Required action:
Only the pictures are to be dropped; the rest of the data below is to be duplicated exactly.

[Records for this task]

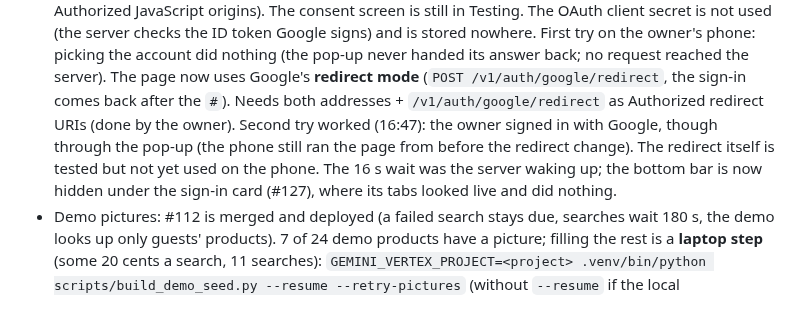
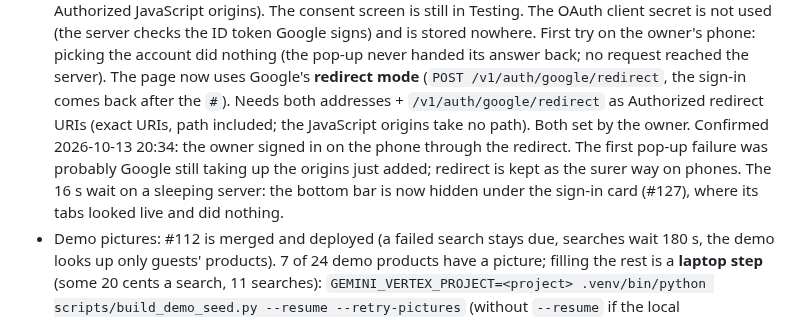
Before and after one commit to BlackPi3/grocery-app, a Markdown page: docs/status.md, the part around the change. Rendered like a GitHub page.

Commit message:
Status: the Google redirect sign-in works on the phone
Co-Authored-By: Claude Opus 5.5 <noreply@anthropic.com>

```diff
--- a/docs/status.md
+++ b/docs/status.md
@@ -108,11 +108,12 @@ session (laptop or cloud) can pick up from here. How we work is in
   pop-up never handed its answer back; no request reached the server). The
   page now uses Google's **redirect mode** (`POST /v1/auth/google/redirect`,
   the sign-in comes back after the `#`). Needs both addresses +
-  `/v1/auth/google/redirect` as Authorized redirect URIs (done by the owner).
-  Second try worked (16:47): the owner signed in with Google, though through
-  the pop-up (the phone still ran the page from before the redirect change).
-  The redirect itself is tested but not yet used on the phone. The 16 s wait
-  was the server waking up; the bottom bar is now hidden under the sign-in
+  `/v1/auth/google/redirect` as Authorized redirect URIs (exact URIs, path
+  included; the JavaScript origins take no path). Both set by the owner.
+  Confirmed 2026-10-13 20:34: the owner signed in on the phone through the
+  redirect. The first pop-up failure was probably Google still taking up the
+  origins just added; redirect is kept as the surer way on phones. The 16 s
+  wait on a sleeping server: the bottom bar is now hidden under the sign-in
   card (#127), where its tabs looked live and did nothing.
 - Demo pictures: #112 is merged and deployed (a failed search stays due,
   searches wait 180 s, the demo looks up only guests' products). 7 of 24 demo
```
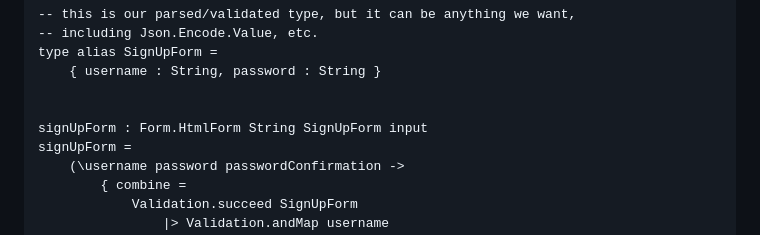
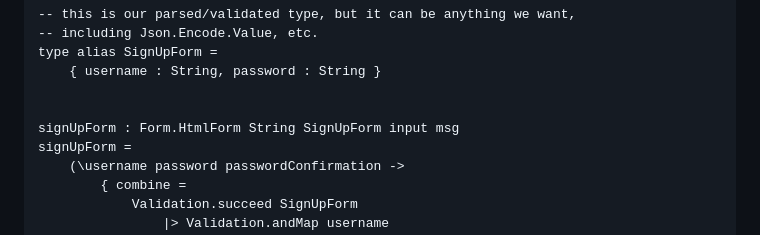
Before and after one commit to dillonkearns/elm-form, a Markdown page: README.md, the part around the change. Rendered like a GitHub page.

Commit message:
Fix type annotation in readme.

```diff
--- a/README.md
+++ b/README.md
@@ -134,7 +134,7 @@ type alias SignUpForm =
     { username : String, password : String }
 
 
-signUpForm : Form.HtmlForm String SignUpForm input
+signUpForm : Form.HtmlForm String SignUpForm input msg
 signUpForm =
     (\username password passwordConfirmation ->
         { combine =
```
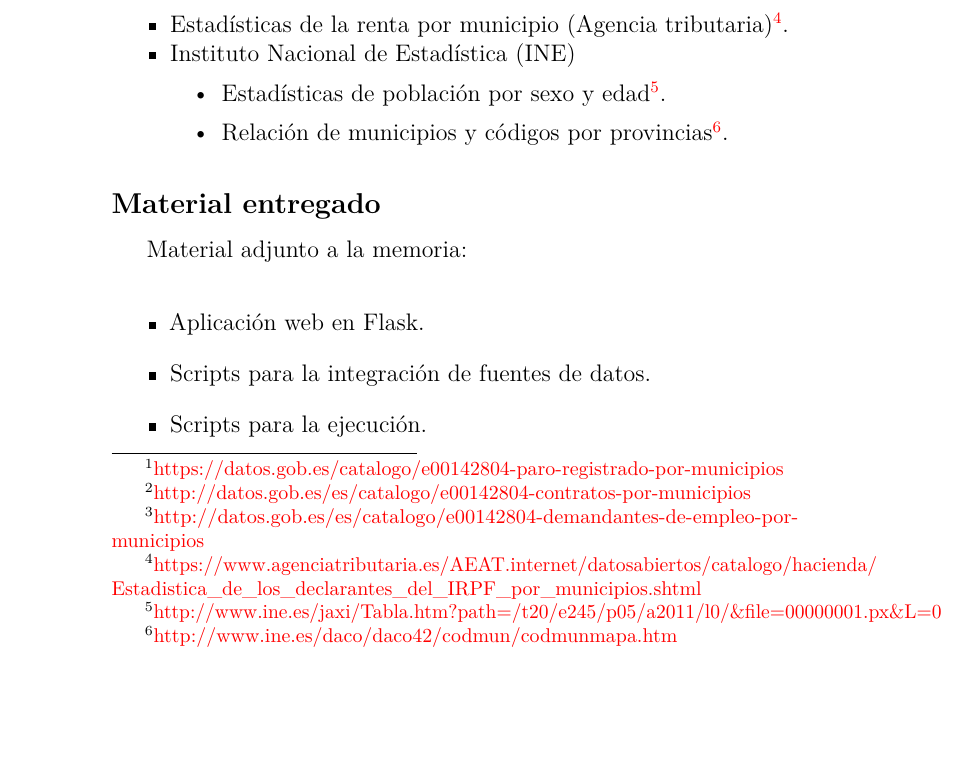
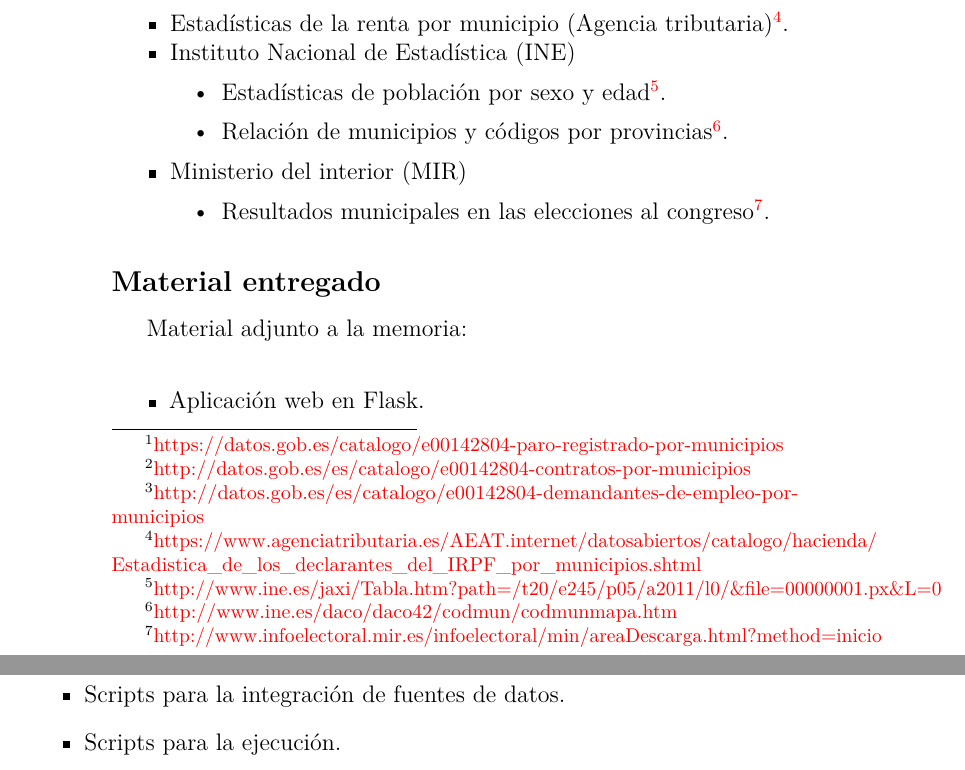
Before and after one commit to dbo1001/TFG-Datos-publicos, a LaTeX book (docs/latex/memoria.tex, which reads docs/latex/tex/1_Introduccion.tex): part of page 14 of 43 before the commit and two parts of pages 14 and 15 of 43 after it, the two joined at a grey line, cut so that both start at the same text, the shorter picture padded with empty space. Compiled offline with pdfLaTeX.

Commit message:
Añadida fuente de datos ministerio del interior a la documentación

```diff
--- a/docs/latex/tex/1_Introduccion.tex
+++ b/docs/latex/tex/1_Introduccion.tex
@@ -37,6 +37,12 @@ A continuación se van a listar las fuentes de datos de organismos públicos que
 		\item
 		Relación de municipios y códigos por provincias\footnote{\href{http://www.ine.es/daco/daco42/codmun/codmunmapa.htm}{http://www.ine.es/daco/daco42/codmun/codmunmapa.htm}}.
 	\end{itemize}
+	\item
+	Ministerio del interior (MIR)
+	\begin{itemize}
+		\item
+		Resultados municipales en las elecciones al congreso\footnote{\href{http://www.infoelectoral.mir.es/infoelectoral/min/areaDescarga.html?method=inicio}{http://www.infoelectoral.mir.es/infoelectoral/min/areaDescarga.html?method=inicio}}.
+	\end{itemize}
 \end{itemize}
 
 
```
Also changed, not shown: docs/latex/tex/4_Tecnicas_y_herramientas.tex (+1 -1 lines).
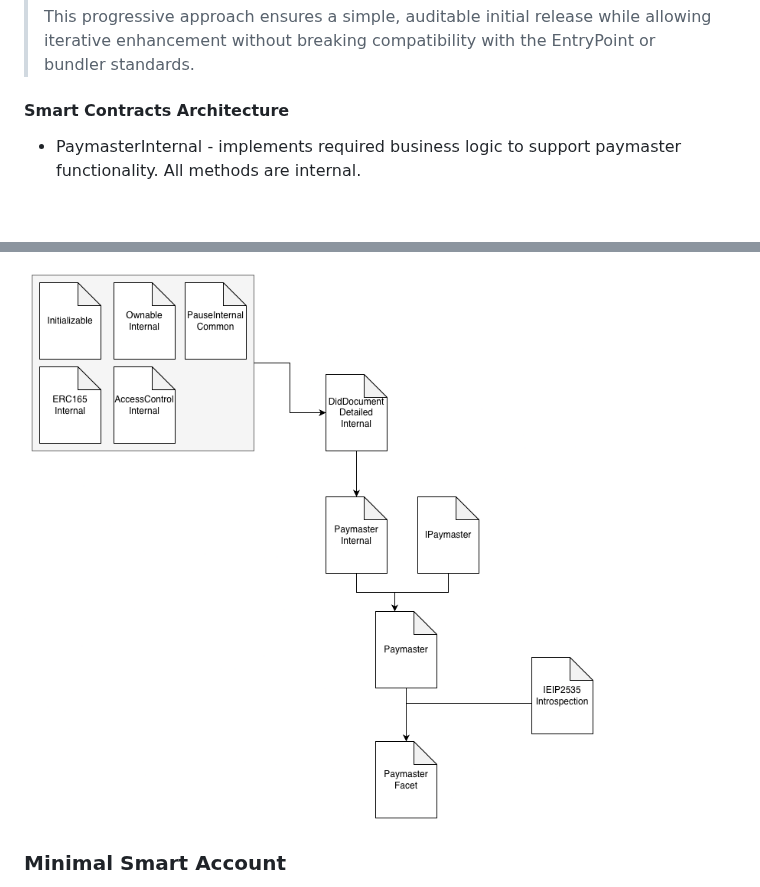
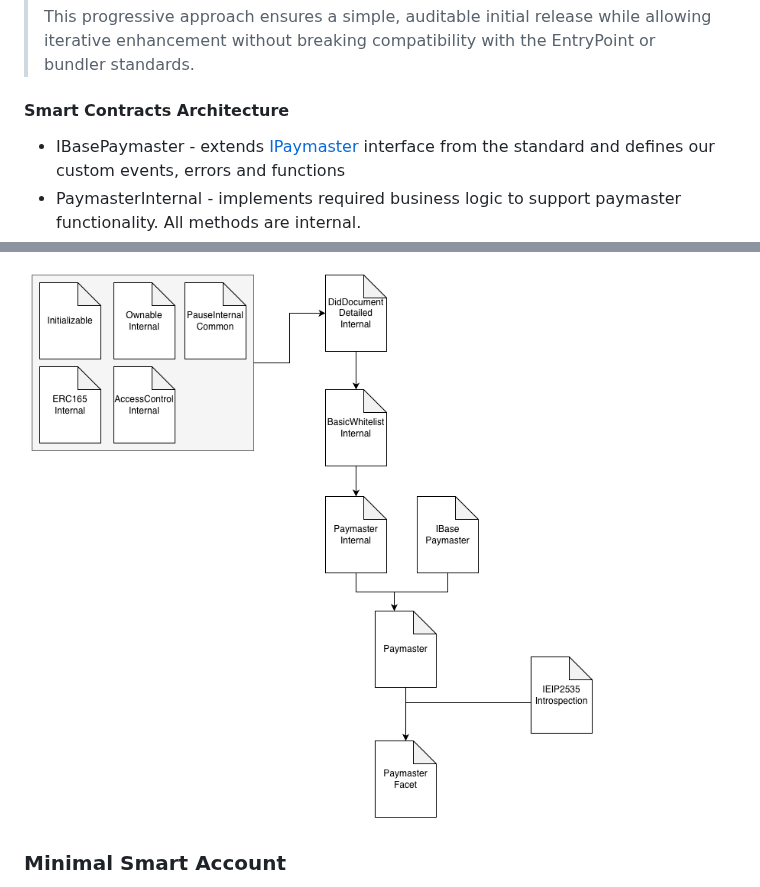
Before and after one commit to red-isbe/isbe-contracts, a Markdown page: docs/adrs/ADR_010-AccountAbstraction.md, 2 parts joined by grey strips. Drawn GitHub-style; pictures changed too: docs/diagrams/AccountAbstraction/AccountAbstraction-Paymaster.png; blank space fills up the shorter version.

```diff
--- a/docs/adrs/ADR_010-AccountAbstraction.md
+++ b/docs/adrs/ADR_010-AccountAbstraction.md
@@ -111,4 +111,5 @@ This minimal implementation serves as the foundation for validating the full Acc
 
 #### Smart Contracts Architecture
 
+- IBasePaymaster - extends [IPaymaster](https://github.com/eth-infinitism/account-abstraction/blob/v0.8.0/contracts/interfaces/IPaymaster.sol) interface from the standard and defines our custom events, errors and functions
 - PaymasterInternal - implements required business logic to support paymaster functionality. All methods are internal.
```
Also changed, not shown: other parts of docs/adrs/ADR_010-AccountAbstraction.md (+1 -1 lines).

[/Records for this task]

Written answer:
Before and after one commit to BlackPi3/grocery-app, a Markdown page: docs/status.md, the part around the change. Rendered like a GitHub page.

Commit message:
Status: the Google redirect sign-in works on the phone
Co-Authored-By: Claude Opus 5.5 <noreply@anthropic.com>

```diff
--- a/docs/status.md
+++ b/docs/status.md
@@ -108,11 +108,12 @@ session (laptop or cloud) can pick up from here. How we work is in
   pop-up never handed its answer back; no request reached the server). The
   page now uses Google's **redirect mode** (`POST /v1/auth/google/redirect`,
   the sign-in comes back after the `#`). Needs both addresses +
-  `/v1/auth/google/redirect` as Authorized redirect URIs (done by the owner).
-  Second try worked (16:47): the owner signed in with Google, though through
-  the pop-up (the phone still ran the page from before the redirect change).
-  The redirect itself is tested but not yet used on the phone. The 16 s wait
-  was the server waking up; the bottom bar is now hidden under the sign-in
+  `/v1/auth/google/redirect` as Authorized redirect URIs (exact URIs, path
+  included; the JavaScript origins take no path). Both set by the owner.
+  Confirmed 2026-10-13 20:34: the owner signed in on the phone through the
+  redirect. The first pop-up failure was probably Google still taking up the
+  origins just added; redirect is kept as the surer way on phones. The 16 s
+  wait on a sleeping server: the bottom bar is now hidden under the sign-in
   card (#127), where its tabs looked live and did nothing.
 - Demo pictures: #112 is merged and deployed (a failed search stays due,
   searches wait 180 s, the demo looks up only guests' products). 7 of 24 demo
```
Before and after one commit to dillonkearns/elm-form, a Markdown page: README.md, the part around the change. Rendered like a GitHub page.

Commit message:
Fix type annotation in readme.

```diff
--- a/README.md
+++ b/README.md
@@ -134,7 +134,7 @@ type alias SignUpForm =
     { username : String, password : String }
 
 
-signUpForm : Form.HtmlForm String SignUpForm input
+signUpForm : Form.HtmlForm String SignUpForm input msg
 signUpForm =
     (\username password passwordConfirmation ->
         { combine =
```
Before and after one commit to dbo1001/TFG-Datos-publicos, a LaTeX book (docs/latex/memoria.tex, which reads docs/latex/tex/1_Introduccion.tex): part of page 14 of 43 before the commit and two parts of pages 14 and 15 of 43 after it, the two joined at a grey line, cut so that both start at the same text, the shorter picture padded with empty space. Compiled offline with pdfLaTeX.

Commit message:
Añadida fuente de datos ministerio del interior a la documentación

```diff
--- a/docs/latex/tex/1_Introduccion.tex
+++ b/docs/latex/tex/1_Introduccion.tex
@@ -37,6 +37,12 @@ A continuación se van a listar las fuentes de datos de organismos públicos que
 		\item
 		Relación de municipios y códigos por provincias\footnote{\href{http://www.ine.es/daco/daco42/codmun/codmunmapa.htm}{http://www.ine.es/daco/daco42/codmun/codmunmapa.htm}}.
 	\end{itemize}
+	\item
+	Ministerio del interior (MIR)
+	\begin{itemize}
+		\item
+		Resultados municipales en las elecciones al congreso\footnote{\href{http://www.infoelectoral.mir.es/infoelectoral/min/areaDescarga.html?method=inicio}{http://www.infoelectoral.mir.es/infoelectoral/min/areaDescarga.html?method=inicio}}.
+	\end{itemize}
 \end{itemize}
 
 
```
Also changed, not shown: docs/latex/tex/4_Tecnicas_y_herramientas.tex (+1 -1 lines).
Before and after one commit to red-isbe/isbe-contracts, a Markdown page: docs/adrs/ADR_010-AccountAbstraction.md, 2 parts joined by grey strips. Drawn GitHub-style; pictures changed too: docs/diagrams/AccountAbstraction/AccountAbstraction-Paymaster.png; blank space fills up the shorter version.

```diff
--- a/docs/adrs/ADR_010-AccountAbstraction.md
+++ b/docs/adrs/ADR_010-AccountAbstraction.md
@@ -111,4 +111,5 @@ This minimal implementation serves as the foundation for validating the full Acc
 
 #### Smart Contracts Architecture
 
+- IBasePaymaster - extends [IPaymaster](https://github.com/eth-infinitism/account-abstraction/blob/v0.8.0/contracts/interfaces/IPaymaster.sol) interface from the standard and defines our custom events, errors and functions
 - PaymasterInternal - implements required business logic to support paymaster functionality. All methods are internal.
```
Also changed, not shown: other parts of docs/adrs/ADR_010-AccountAbstraction.md (+1 -1 lines).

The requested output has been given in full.